reebmmm (939463) | more than 4 years ago | (#29305143)

I am a lawyer, and this is common advice. Typically willful infringement is not the issue, but it could be. In order to prove willful infringement, "a patentee must show by clear and convincing evidence that the infringer acted despite an objectively high likelihood that its actions constituted infringement of a valid patent." (In re Seagate Tech., LLC., 497 F.3d 1360 (Fed. Cir. 2007)). In other words, was the accused infringer acting recklessly when they made, used or sold a product. Simply finding a prior art patent that may cover your invention may not rise to that level. Moreover, if you know about it, then there's a chance you can avoid infringement altogether.

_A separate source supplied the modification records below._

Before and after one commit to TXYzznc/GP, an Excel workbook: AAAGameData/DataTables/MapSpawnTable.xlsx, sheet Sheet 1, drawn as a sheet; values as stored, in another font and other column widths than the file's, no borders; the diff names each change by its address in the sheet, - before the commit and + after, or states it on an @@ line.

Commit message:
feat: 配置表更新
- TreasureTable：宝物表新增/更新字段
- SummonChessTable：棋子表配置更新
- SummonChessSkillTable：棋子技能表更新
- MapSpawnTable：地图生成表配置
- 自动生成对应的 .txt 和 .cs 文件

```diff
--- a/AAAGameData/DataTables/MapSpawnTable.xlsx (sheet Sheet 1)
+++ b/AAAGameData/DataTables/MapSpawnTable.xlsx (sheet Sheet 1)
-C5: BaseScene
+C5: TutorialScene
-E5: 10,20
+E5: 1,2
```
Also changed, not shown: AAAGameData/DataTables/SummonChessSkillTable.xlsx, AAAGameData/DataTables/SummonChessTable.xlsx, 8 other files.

But, the more common rationale is that it might later raise inequitable conduct questions if you perform the search and FAIL to disclose the results of your search to the patent office during prosecution of the patent application. In that case, you find good art and you fail to disclose it to the patent office with intent to deceive the office. Naughty naughty.

There are benefits to do a search. First, a good, well-documented search can be very useful in avoiding unnecessary patent prosecution. There is no need to go in ignorant of what's out there and incur needless additional prosecution costs. Second, if you actually submit the art during prosecution, it will be on the face of the patent when it issues and the burden increases in order to use that art to invalidate the patent. This is often overlooked.

But with that said, anyone contemplating infringement or patent prosecution should, first, shut up and not talk to anyone and, second, hire a lawyer.

That is all.

Chances are... (0)

Anonymous Coward | more than 4 years ago | (#29304785)

Unless you're stepping on someone's toes (muscling in on an existing market) nobody's going to notice or care. It doesn't sound like your little vertical application is going to be seen as a threat by Microsoft or Google, and I'm guessing not even Intuit. So go for it, milk it for all it's worth -- which, most likely, is not much.

On sale bar (4, Informative)

DRJlaw (946416) | more than 4 years ago | (#29304793)

[I] so far have only deployed it as a 'consulting' project with two other small companies (who love it).

If you don't bring this to a patent attorney within a year of your first deployment (assuming that you haven't made major changes to what you think are the patentable aspects), your question may soon be moot.

"A person shall be entitled to a patent unless... the invention was... in public use or on sale in this country[] more than one year prior to the date of the application for patent in the United States." 35 USC 102(b) [uspto.gov]

Re:On sale bar (2, Interesting)

langelgjm (860756) | more than 4 years ago | (#29305031)

The key word there is "public." If he's just working on an individual basis with clients, it very well may not count.

The classic example of public use or sale was a guy who designed a special type of corset for a friend's wife, who went around wearing it for a year, telling everyone about it. Then someone else started selling the corset, and the original inventor tried to patent it, but wasn't able, since it had been used in public for a year. (I might have some minor details wrong, but that was the gist of the story).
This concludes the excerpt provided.